Visa Response at 37. [140]

Visa Response at 36. [141]

11 percent is equal to a ten percent charge by Cabcharge plus GST of ten percent of the ten-percent charge. [142]

Visa Response at 36. Visa does not provide transaction cost data. Cabs have mobile credit and charge processing terminals and process low-dollar value transactions, both of which could increase transactions costs. The text assumes, arguendo, that Visa's characterization is correct. [143]

Visa Response at 36. [144]

ITM Research, ‘The Abolition of the No-discrimination Rule,’ March 2000, at 8. [145]

Access Economics Pty Limited, ‘The Appropriate Scope of Credit Card Scheme Regulation,’ prepared for American Express International, Inc., June 2001, at 20 and 21; Visa Response at 36-37. [146]

See, for example, An Economic Analysis at 6. [147]

ITM Research, ‘The Abolition of the No-discrimination Rule,’ March 2000; IMA Market Development, ‘Study Regarding the Effects of the Abolition of the Non-discrimination Rule in Sweden,’ February 29, 2000. [148]

Half of those merchants who surcharged were unaware that the rule had been abolished yet surcharged anyway. It is possible that these merchants were never aware that surcharging had been prohibited in the past because they came into existence after the rule had been abolished. [149]

Visa Response at 36. [150]

Professors Gans and King also make a somewhat different argument. They suggest that advertising by card issuers, acquirers, and systems may help attract consumers to a merchant and that, absent a no-surcharge rule, merchants will be able to induce customers to use a payment mechanism other than the one that conducted the initial marketing. (Joshua Gans and Stephen King, “Observations on the Joint RBA/ACCC Study ‘Debit and Credit Card Schemes in Australia: A Study of Interchange Fees and Access’,” 3 November 2000 at 5.) They do not provide evidence of this effect, however. Moreover, surcharges might be used to move consumers toward the advertising payment mechanism or merchants might be charged directly for the advertising. [151]

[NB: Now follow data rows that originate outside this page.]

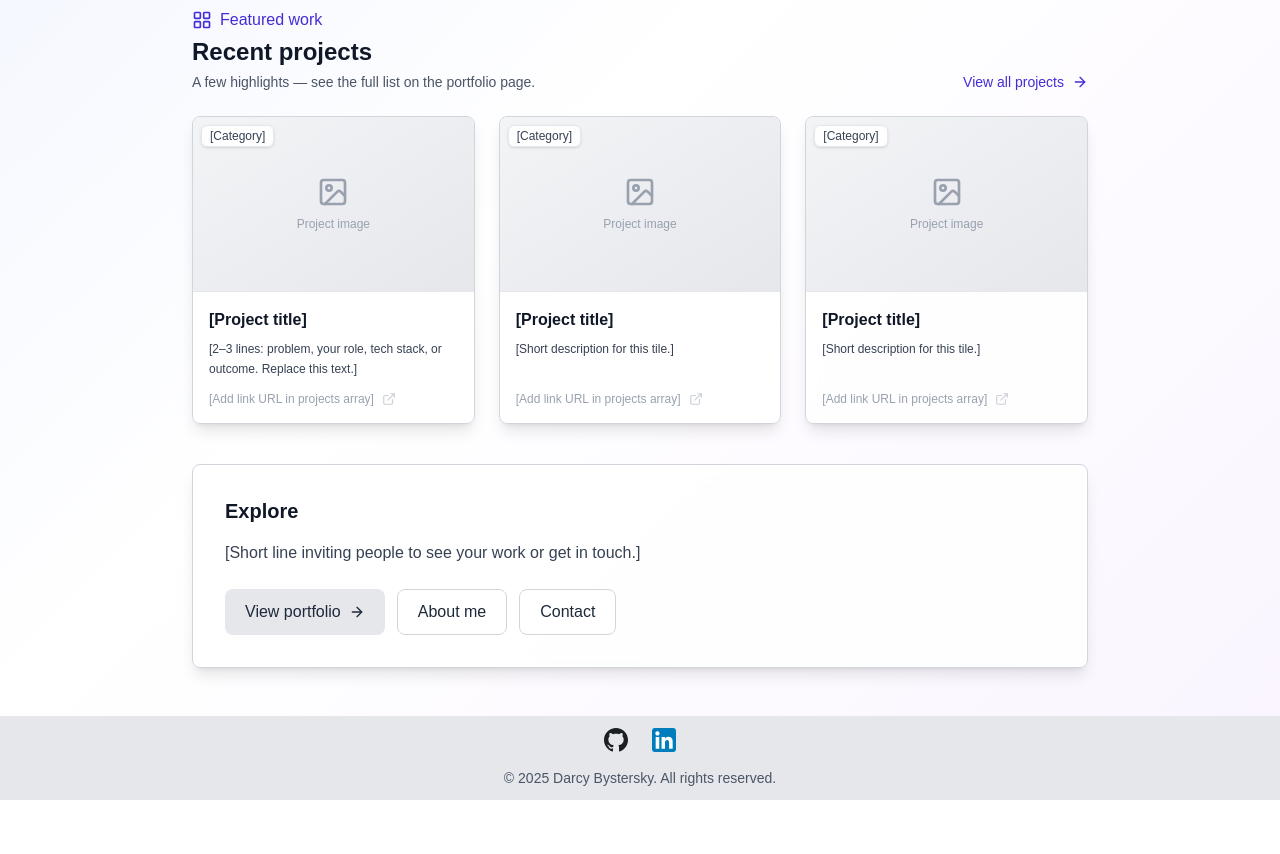
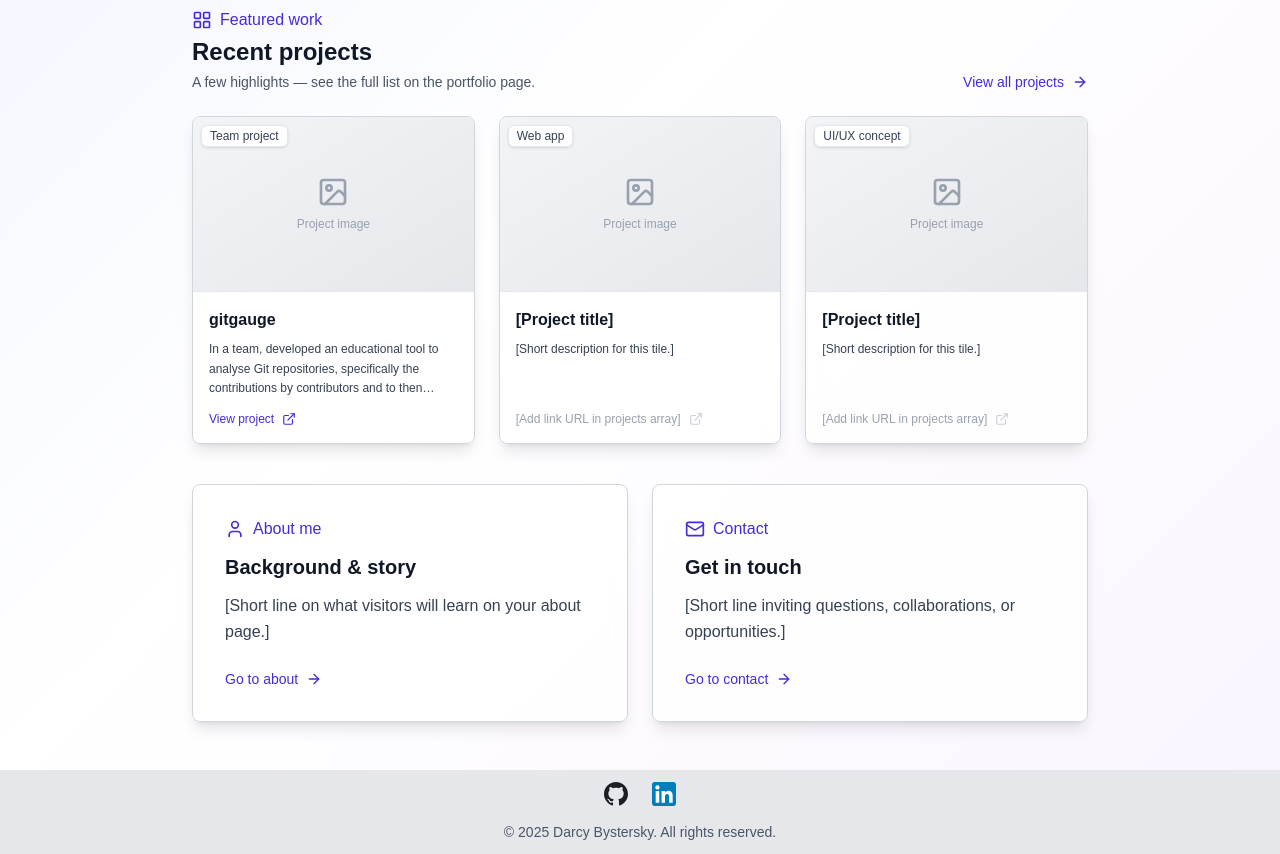
Before and after one commit to dBystersky/portfolio_website, a Next.js app: page / in a window 1280 px wide. Shown: the part 600-1454 px from the top of the page. Before the commit the page ends 1400 px from the top, so only its background shows below. Built offline with nearby package versions, Linux system fonts and the light colour scheme.

Commit message:
Changed home page to include primary projects
Removed the explore section and replaced with a more thorough UI, displaying highlighted portfolio projects.

Also added 1 real portfolio project for testing

```diff
--- a/app/data/projects.ts
+++ b/app/data/projects.ts
@@ -7,28 +7,28 @@ export type PortfolioProject = {
 
 export const portfolioProjects: PortfolioProject[] = [
   {
-    title: "[Project title]",
+    title: "gitgauge",
     description:
-      "[2–3 lines: problem, your role, tech stack, or outcome. Replace this text.]",
-    href: "#",
-    tag: "[Category]",
+      "In a team, developed an educational tool to analyse Git repositories, specifically the contributions by contributors and to then determine an appropriate “scale” for a student’s grade. Stack: Tauri 2.0 Framework; Rust (Backend); Svelte/SvelteKit (Frontend); GitHub Actions (DevOps)",
+    href: "https://monash-fit3170.github.io/2025W1-Commitment/",
+    tag: "Team project",
   },
   {
     title: "[Project title]",
     description: "[Short description for this tile.]",
     href: "#",
-    tag: "[Category]",
+    tag: "Web app",
   },
   {
     title: "[Project title]",
     description: "[Short description for this tile.]",
     href: "#",
-    tag: "[Category]",
+    tag: "UI/UX concept",
   },
   {
     title: "[Project title]",
     description: "[Short description for this tile.]",
     href: "#",
-    tag: "[Category]",
+    tag: "Data visualization",
   },
 ];
--- a/app/page.tsx
+++ b/app/page.tsx
@@ -1,5 +1,5 @@
 import Link from "next/link";
-import { ArrowRight, ImageIcon, LayoutGrid, Sparkles } from "lucide-react";
+import { ArrowRight, ImageIcon, LayoutGrid, Mail, Sparkles, User } from "lucide-react";
 
 import WebsiteHeader from "./components/header";
 import WebsiteFooter from "./components/footer";
@@ -87,33 +87,43 @@ export default function Home() {
             </div>
           </section>
 
-          <div className={`${cardClass} p-8`}>
-            <h2 className="text-xl font-semibold text-gray-900 mb-4">Explore</h2>
-            <p className="text-gray-700 mb-6">
-              {/* Optional CTA copy */}
-              [Short line inviting people to see your work or get in touch.]
-            </p>
-            <div className="flex flex-wrap gap-3">
-              <Link
-                href="/portfolio"
-                className="inline-flex items-center gap-2 rounded-lg bg-gray-200 text-gray-800 px-5 py-2.5 font-medium hover:bg-gray-300 transition"
-              >
-                View portfolio
-                <ArrowRight className="w-4 h-4" aria-hidden />
-              </Link>
+          <div className="grid gap-6 md:grid-cols-2">
             <Link
               href="/about"
-                className="inline-flex items-center gap-2 rounded-lg border border-gray-300 bg-white px-5 py-2.5 font-medium text-gray-800 hover:bg-gray-50 transition"
+              className={`${cardClass} p-8 flex flex-col h-full hover:shadow-xl transition-shadow group focus-visible:outline focus-visible:outline-2 focus-visible:outline-offset-2 focus-visible:outline-indigo-500`}
             >
-                About me
+              <div className="flex items-center gap-2 text-indigo-700 font-medium mb-3">
+                <User className="w-5 h-5 shrink-0" aria-hidden />
+                <span>About me</span>
+              </div>
+              <h2 className="text-xl font-semibold text-gray-900 mb-3">Background & story</h2>
+              <p className="text-gray-700 leading-relaxed flex-1 mb-6">
+                {/* Optional teaser — replace with your copy */}
+                [Short line on what visitors will learn on your about page.]
+              </p>
+              <span className="inline-flex items-center gap-2 text-sm font-medium text-indigo-700 group-hover:text-indigo-900 transition">
+                Go to about
+                <ArrowRight className="w-4 h-4" aria-hidden />
+              </span>
             </Link>
+
             <Link
               href="/contact"
-                className="inline-flex items-center gap-2 rounded-lg border border-gray-300 bg-white px-5 py-2.5 font-medium text-gray-800 hover:bg-gray-50 transition"
+              className={`${cardClass} p-8 flex flex-col h-full hover:shadow-xl transition-shadow group focus-visible:outline focus-visible:outline-2 focus-visible:outline-offset-2 focus-visible:outline-indigo-500`}
             >
-                Contact
+              <div className="flex items-center gap-2 text-indigo-700 font-medium mb-3">
+                <Mail className="w-5 h-5 shrink-0" aria-hidden />
+                <span>Contact</span>
+              </div>
+              <h2 className="text-xl font-semibold text-gray-900 mb-3">Get in touch</h2>
+              <p className="text-gray-700 leading-relaxed flex-1 mb-6">
+                [Short line inviting questions, collaborations, or opportunities.]
+              </p>
+              <span className="inline-flex items-center gap-2 text-sm font-medium text-indigo-700 group-hover:text-indigo-900 transition">
+                Go to contact
+                <ArrowRight className="w-4 h-4" aria-hidden />
+              </span>
             </Link>
-            </div>
           </div>
         </div>
       </div>
```
Lines whose indentation alone changed are shown as unchanged.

See the discussion in Part VII.C below. [152]

Frontier Economics, ‘Joint Bank Review of Credit Card Membership and Interchange Fees,’ Report on Credit Interchange Fees to Review Banks, January 2001, at 73, and Visa Response at 21. [153]

Other customers might even benefit because a restaurant has a greater volume of business over which to amortize its overhead. [154]

Visa Response at 30. [155]

Australian Retailers Submission at 23. [156]

Visa Response at 26. [157]

Mike Macrow, Craig Williams, and Alistair Scarff, ‘Credit Cards, An Ace Up the Sleeve,’ Merrill Lynch, 14 April 2000 at 23 and 24. [158]

For a review of this literature, see Benjamin E. Hermalin and Michael L. Katz, ‘Retail Telecommunications Pricing in the Presence of External Effects,’ in International Handbook on Emerging Telecommunications Networks, G. Madden (ed.), (forthcoming). [159]

An Economic Analysis at 4. [160]

This type of arrangement and potential incentives problems associated with it are briefly Optimal Interchange Fees at 34. [161]

Although an association might express concern about objections by competition authorities, I am unaware of any association's ever having sought a ruling from competition authorities on whether a ceiling on annual fees would be acceptable. Moreover, I am unaware of evidence that the associations opposed the lifting of Australian government regulations that used to block annual fees. [162]

Access Economics Pty Limited, ‘The Appropriate Scope of Credit Card Scheme Regulation,’ prepared for American Express International, Inc., June 2001, at 32. [163]

For example, Rochet and Tirole (§6.2) and Schwartz and Vincent (compare Proposition 6 at 27 with the paper's earlier results) identify some differences in the behavior of associations and proprietary systems. [164]

Visa, ‘Inclusion of Closed Card Schemes in the Designation Process, Submission Delivering a Level Playing Field at 7–9. [165]

Visa, ‘Inclusion of Closed Card Schemes in the Designation Process, Submission to the Reserve Bank of Australia, 17th April 2000, at 15 and 19. [166]

Delivering a Level Playing Field at 32. [167]

American Express Submission at 11. [168]